Wheat was sown in the adjacent field. There were two big rocks by a tree and were used as grinding devices by swiveling the stones with the grain resulting in quern ground meal. Wheat was also milled into flour for bread and a second kind of wheat was intended for noodles or pierogies. Another wheat was allowed to ferment and made into beet broth.
The home was landscaped with a wooden fence around the garden. From the north side, there stood two large beekeeper’s hives, a new one, and an older one. The bees also made a home in the recess that formed in one of the wider trees. In the fall, Michal would collect the honey and the children would be thrilled to lick the utensils and clean their fingers of fresh honey. Once, Aunt Ludwika (Louise Domino) ate so much honey for herself it was said it began to come through the skin on her belly!

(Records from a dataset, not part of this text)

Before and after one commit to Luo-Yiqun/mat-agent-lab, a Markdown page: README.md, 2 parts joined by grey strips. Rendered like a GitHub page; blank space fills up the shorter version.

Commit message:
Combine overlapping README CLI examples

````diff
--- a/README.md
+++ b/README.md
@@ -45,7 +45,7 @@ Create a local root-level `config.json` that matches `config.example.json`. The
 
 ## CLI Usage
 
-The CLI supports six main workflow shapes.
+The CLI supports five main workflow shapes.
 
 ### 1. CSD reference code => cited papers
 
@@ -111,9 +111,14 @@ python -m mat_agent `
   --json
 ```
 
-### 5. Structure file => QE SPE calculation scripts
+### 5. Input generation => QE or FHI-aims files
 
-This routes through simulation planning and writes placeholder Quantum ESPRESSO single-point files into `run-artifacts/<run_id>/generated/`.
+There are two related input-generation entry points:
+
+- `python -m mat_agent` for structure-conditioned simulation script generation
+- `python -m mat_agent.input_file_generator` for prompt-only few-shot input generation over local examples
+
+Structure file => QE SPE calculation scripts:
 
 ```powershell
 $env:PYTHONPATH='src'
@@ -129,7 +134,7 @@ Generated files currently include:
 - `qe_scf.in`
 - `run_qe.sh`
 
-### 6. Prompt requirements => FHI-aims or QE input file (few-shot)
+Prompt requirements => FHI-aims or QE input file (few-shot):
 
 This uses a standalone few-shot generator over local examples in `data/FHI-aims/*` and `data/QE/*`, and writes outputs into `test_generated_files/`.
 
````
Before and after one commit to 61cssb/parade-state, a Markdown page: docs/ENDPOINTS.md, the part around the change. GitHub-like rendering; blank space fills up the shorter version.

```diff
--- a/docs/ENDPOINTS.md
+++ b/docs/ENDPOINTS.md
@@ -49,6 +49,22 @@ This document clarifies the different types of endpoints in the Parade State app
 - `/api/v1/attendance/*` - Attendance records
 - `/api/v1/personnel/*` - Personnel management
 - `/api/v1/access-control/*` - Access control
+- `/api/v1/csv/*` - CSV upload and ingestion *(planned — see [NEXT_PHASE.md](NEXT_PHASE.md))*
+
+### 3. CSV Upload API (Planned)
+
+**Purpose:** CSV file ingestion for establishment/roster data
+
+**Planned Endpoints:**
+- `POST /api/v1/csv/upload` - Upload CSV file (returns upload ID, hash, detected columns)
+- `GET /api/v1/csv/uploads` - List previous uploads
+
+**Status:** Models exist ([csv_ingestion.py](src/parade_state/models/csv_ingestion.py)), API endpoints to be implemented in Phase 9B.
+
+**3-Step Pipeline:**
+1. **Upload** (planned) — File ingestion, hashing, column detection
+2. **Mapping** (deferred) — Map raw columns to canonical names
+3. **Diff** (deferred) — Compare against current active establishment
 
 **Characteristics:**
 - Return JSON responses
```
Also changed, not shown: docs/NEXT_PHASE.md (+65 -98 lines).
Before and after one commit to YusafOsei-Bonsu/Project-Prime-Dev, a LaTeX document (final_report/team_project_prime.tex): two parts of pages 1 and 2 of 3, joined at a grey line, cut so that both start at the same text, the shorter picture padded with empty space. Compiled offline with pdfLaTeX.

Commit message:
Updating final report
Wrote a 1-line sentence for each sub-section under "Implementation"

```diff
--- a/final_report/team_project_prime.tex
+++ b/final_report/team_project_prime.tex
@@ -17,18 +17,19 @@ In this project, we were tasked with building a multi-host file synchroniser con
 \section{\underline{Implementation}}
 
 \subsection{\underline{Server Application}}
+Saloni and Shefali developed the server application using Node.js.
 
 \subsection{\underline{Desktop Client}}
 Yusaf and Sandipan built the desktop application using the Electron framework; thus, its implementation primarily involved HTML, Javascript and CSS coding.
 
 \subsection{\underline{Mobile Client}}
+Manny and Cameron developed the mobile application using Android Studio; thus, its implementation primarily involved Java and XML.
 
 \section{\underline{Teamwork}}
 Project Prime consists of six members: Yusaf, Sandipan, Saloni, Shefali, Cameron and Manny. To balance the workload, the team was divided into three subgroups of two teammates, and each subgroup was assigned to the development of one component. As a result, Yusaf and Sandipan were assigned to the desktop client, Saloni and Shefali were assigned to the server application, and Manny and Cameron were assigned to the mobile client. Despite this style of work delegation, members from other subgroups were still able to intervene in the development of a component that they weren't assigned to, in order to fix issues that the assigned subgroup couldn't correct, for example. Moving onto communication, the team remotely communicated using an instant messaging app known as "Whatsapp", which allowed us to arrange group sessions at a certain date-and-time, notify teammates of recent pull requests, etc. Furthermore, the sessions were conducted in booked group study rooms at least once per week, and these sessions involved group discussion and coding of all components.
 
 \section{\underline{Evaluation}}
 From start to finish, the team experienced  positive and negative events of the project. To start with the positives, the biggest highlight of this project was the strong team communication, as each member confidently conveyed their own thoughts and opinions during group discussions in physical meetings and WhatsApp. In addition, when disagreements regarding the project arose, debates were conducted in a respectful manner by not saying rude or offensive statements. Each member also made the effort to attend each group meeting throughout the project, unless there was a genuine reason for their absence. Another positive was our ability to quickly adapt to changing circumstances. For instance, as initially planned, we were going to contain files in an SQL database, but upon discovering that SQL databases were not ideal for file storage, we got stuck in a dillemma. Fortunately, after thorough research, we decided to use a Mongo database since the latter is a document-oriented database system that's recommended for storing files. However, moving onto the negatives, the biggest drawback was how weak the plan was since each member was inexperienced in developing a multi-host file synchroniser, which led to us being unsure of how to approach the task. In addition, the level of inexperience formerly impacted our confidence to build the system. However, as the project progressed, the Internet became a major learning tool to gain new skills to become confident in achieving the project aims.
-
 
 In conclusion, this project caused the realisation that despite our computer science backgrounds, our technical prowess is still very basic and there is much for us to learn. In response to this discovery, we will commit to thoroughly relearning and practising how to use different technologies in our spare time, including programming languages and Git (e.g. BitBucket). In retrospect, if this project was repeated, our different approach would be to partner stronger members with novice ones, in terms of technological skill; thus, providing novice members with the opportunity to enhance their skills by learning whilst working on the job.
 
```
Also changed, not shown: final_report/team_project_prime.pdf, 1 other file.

Old Beehives from Kolbuszowa Skansen
Flowers, raspberries, chamomile and wild thyme grew in the garden. The flowers bloomed all summer long, In the fields, Michal sowed a lot of Tartarian buckwheat because when the buckwheat bloomed, the bees made a lot of honey.
By each farm was a well for drawing water. Michal’s well never seemed to have much water in it. The livestock, horses, and oxen were watered in the pond because it was low-lying and well supplied with water. For drinking and cooking, we had to bring water from a neighboring farm’s well, and it was far.
Pond at Kolbuszowa Skansen
Next to the house in the yard were farm structures−a barn for livestock or oxen, a field which was a sun drying area, where with flails the grain was watered down, and the space next to it was for grain. Next to that was a tool shed for things that were necessary for work in the fields like a wooden plough, wooden weapons, a cart used for plowing. On the other side were areas for hay or straw.
My cousin Maria and her husband Jozef showed us how to use a sickle and wheat thrasher
Beyond the farm stretched fields and roads. Further still beyond the fields were the forests.
Wojceich the horse from Niwiska
Update on water distribution in the late 1990’s: The water problem had been solved; nobody carried water since a waterworks was built in Niwiska. Water is connected to every home, so if Michal and his three wives were alive, they wouldn’t have to carry their water.